• _What the task asks_:
An exact restatement of the data is required, with the images omitted.

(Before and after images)
↓↓↓

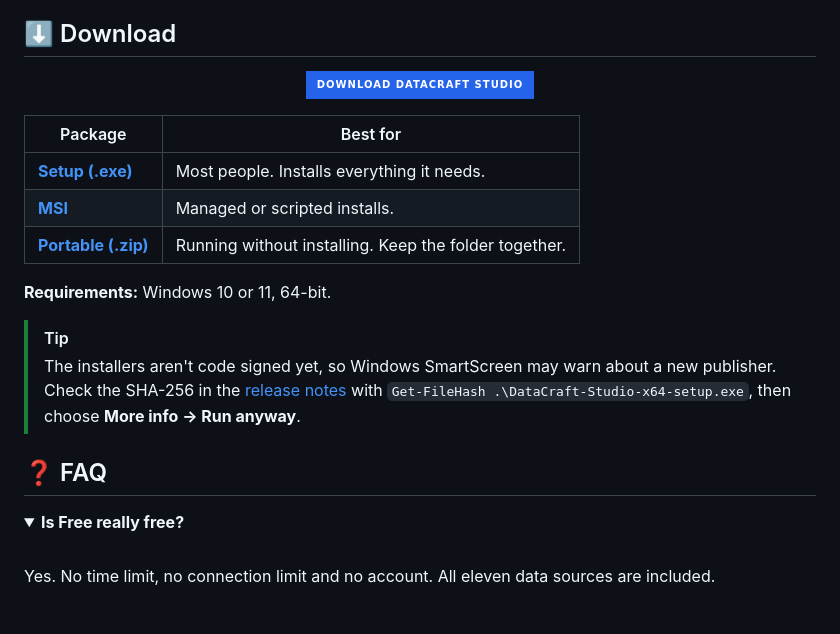
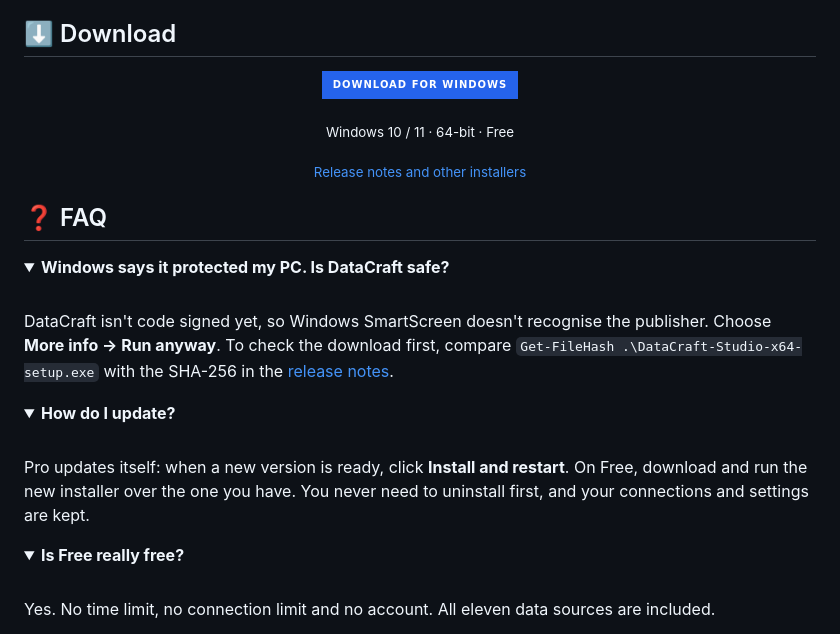
Before and after one commit to elsayedsamyeid/datacraft-studio, a Markdown page: README.md, the part around the change. GitHub-like rendering; folded sections open; badges without logos.

Commit message:
Simplify the download section to one button
Drop the package table and the portable zip: the setup installer is right for nearly
everyone, and the MSI stays on the releases page for managed installs. The SmartScreen
advice moves into the FAQ, next to a new "How do I update?" answer.

Co-Authored-By: Claude Opus 5.5 <noreply@anthropic.com>

```diff
--- a/README.md
+++ b/README.md
@@ -161,22 +161,27 @@ One app for everyone. Free has no time limit and needs no account. Sign in with
 
 <div align="center">
 
-<a href="https://github.com/elsayedsamyeid/datacraft-studio/releases/latest/download/DataCraft-Studio-x64-setup.exe"><img src="https://img.shields.io/badge/Download%20DataCraft%20Studio-2563eb?style=for-the-badge&logo=windows&logoColor=white" alt="Download DataCraft Studio" height="44"></a>
+<a href="https://github.com/elsayedsamyeid/datacraft-studio/releases/latest/download/DataCraft-Studio-x64-setup.exe"><img src="https://img.shields.io/badge/Download%20for%20Windows-2563eb?style=for-the-badge&logo=windows&logoColor=white" alt="Download for Windows" height="44"></a>
+
+<sub>Windows 10 / 11 · 64-bit · Free</sub>
+
+<sub><a href="https://github.com/elsayedsamyeid/datacraft-studio/releases/latest">Release notes and other installers</a></sub>
 
 </div>
 
-| Package | Best for |
-| --- | --- |
-| [**Setup (.exe)**](https://github.com/elsayedsamyeid/datacraft-studio/releases/latest/download/DataCraft-Studio-x64-setup.exe) | Most people. Installs everything it needs. |
-| [**MSI**](https://github.com/elsayedsamyeid/datacraft-studio/releases/latest/download/DataCraft-Studio-x64.msi) | Managed or scripted installs. |
-| [**Portable (.zip)**](https://github.com/elsayedsamyeid/datacraft-studio/releases/latest/download/DataCraft-Studio-x64-portable.zip) | Running without installing. Keep the folder together. |
+## ❓ FAQ
 
-**Requirements:** Windows 10 or 11, 64-bit.
+<details>
+<summary><b>Windows says it protected my PC. Is DataCraft safe?</b></summary>
+<br>
+DataCraft isn't code signed yet, so Windows SmartScreen doesn't recognise the publisher. Choose <b>More info → Run anyway</b>. To check the download first, compare <code>Get-FileHash .\DataCraft-Studio-x64-setup.exe</code> with the SHA-256 in the <a href="https://github.com/elsayedsamyeid/datacraft-studio/releases/latest">release notes</a>.
+</details>
 
-> [!TIP]
-> The installers aren't code signed yet, so Windows SmartScreen may warn about a new publisher. Check the SHA-256 in the [release notes](https://github.com/elsayedsamyeid/datacraft-studio/releases/latest) with `Get-FileHash .\DataCraft-Studio-x64-setup.exe`, then choose **More info → Run anyway**.
-
-## ❓ FAQ
+<details>
+<summary><b>How do I update?</b></summary>
+<br>
+Pro updates itself: when a new version is ready, click <b>Install and restart</b>. On Free, download and run the new installer over the one you have. You never need to uninstall first, and your connections and settings are kept.
+</details>
 
 <details>
 <summary><b>Is Free really free?</b></summary>
```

↑↑↑

• _The completed task_:
Before and after one commit to elsayedsamyeid/datacraft-studio, a Markdown page: README.md, the part around the change. GitHub-like rendering; folded sections open; badges without logos.

Commit message:
Simplify the download section to one button
Drop the package table and the portable zip: the setup installer is right for nearly
everyone, and the MSI stays on the releases page for managed installs. The SmartScreen
advice moves into the FAQ, next to a new "How do I update?" answer.

Co-Authored-By: Claude Opus 5.5 <noreply@anthropic.com>

```diff
--- a/README.md
+++ b/README.md
@@ -161,22 +161,27 @@ One app for everyone. Free has no time limit and needs no account. Sign in with
 
 <div align="center">
 
-<a href="https://github.com/elsayedsamyeid/datacraft-studio/releases/latest/download/DataCraft-Studio-x64-setup.exe"><img src="https://img.shields.io/badge/Download%20DataCraft%20Studio-2563eb?style=for-the-badge&logo=windows&logoColor=white" alt="Download DataCraft Studio" height="44"></a>
+<a href="https://github.com/elsayedsamyeid/datacraft-studio/releases/latest/download/DataCraft-Studio-x64-setup.exe"><img src="https://img.shields.io/badge/Download%20for%20Windows-2563eb?style=for-the-badge&logo=windows&logoColor=white" alt="Download for Windows" height="44"></a>
+
+<sub>Windows 10 / 11 · 64-bit · Free</sub>
+
+<sub><a href="https://github.com/elsayedsamyeid/datacraft-studio/releases/latest">Release notes and other installers</a></sub>
 
 </div>
 
-| Package | Best for |
-| --- | --- |
-| [**Setup (.exe)**](https://github.com/elsayedsamyeid/datacraft-studio/releases/latest/download/DataCraft-Studio-x64-setup.exe) | Most people. Installs everything it needs. |
-| [**MSI**](https://github.com/elsayedsamyeid/datacraft-studio/releases/latest/download/DataCraft-Studio-x64.msi) | Managed or scripted installs. |
-| [**Portable (.zip)**](https://github.com/elsayedsamyeid/datacraft-studio/releases/latest/download/DataCraft-Studio-x64-portable.zip) | Running without installing. Keep the folder together. |
+## ❓ FAQ
 
-**Requirements:** Windows 10 or 11, 64-bit.
+<details>
+<summary><b>Windows says it protected my PC. Is DataCraft safe?</b></summary>
+<br>
+DataCraft isn't code signed yet, so Windows SmartScreen doesn't recognise the publisher. Choose <b>More info → Run anyway</b>. To check the download first, compare <code>Get-FileHash .\DataCraft-Studio-x64-setup.exe</code> with the SHA-256 in the <a href="https://github.com/elsayedsamyeid/datacraft-studio/releases/latest">release notes</a>.
+</details>
 
-> [!TIP]
-> The installers aren't code signed yet, so Windows SmartScreen may warn about a new publisher. Check the SHA-256 in the [release notes](https://github.com/elsayedsamyeid/datacraft-studio/releases/latest) with `Get-FileHash .\DataCraft-Studio-x64-setup.exe`, then choose **More info → Run anyway**.
-
-## ❓ FAQ
+<details>
+<summary><b>How do I update?</b></summary>
+<br>
+Pro updates itself: when a new version is ready, click <b>Install and restart</b>. On Free, download and run the new installer over the one you have. You never need to uninstall first, and your connections and settings are kept.
+</details>
 
 <details>
 <summary><b>Is Free really free?</b></summary>
```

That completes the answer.